Task instructions
Your task is to print all of the entries exactly, though the pictures should not be included.

┌──

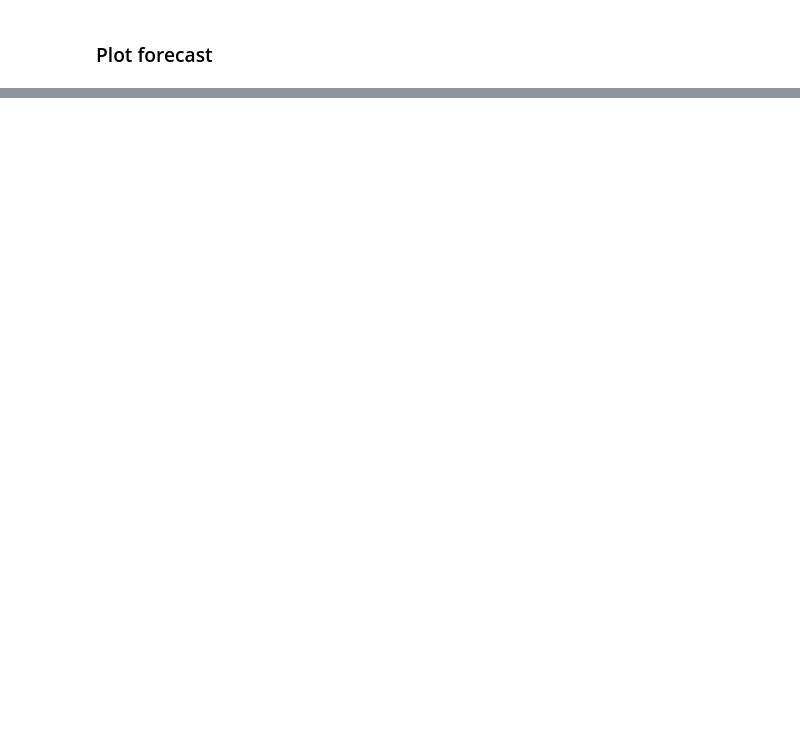
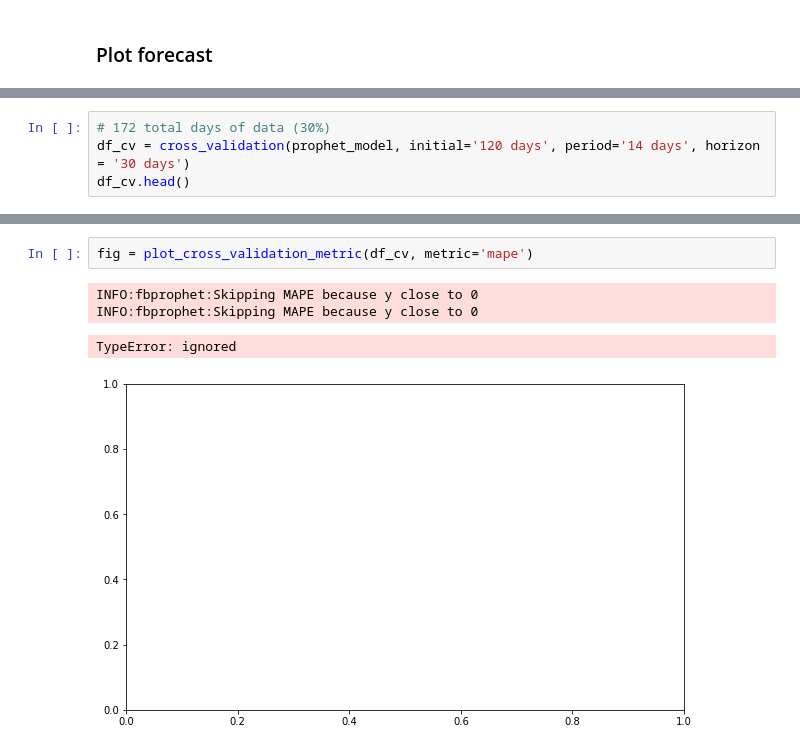
Before and after one commit to jeyasri-s2/meansquares, a Jupyter notebook: Prophet_Base_Case.ipynb, the cells around one changed output, grey strips where cells are left out. Cells and saved outputs as stored; diff of their text form; blank space fills up the shorter version.

```diff
--- a/Prophet_Base_Case.ipynb
+++ b/Prophet_Base_Case.ipynb
@@ -132,0 +148,4 @@ plot_components_plotly(prophet_model, forecast)
+# %%
+# 172 total days of data (30%)
+df_cv = cross_validation(prophet_model, initial='120 days', period='14 days', horizon = '30 days')
+df_cv.head()
@@ -132,0 +174,7 @@ plot_components_plotly(prophet_model, forecast)
+# %%
+fig = plot_cross_validation_metric(df_cv, metric='mape')
+# %% [output]
+INFO:fbprophet:Skipping MAPE because y close to 0
+INFO:fbprophet:Skipping MAPE because y close to 0
+TypeError: ignored
+[figure, added]
```
Also changed, not shown: parts of 14 cells of this notebook.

└──

Response
Before and after one commit to jeyasri-s2/meansquares, a Jupyter notebook: Prophet_Base_Case.ipynb, the cells around one changed output, grey strips where cells are left out. Cells and saved outputs as stored; diff of their text form; blank space fills up the shorter version.

```diff
--- a/Prophet_Base_Case.ipynb
+++ b/Prophet_Base_Case.ipynb
@@ -132,0 +148,4 @@ plot_components_plotly(prophet_model, forecast)
+# %%
+# 172 total days of data (30%)
+df_cv = cross_validation(prophet_model, initial='120 days', period='14 days', horizon = '30 days')
+df_cv.head()
@@ -132,0 +174,7 @@ plot_components_plotly(prophet_model, forecast)
+# %%
+fig = plot_cross_validation_metric(df_cv, metric='mape')
+# %% [output]
+INFO:fbprophet:Skipping MAPE because y close to 0
+INFO:fbprophet:Skipping MAPE because y close to 0
+TypeError: ignored
+[figure, added]
```
Also changed, not shown: parts of 14 cells of this notebook.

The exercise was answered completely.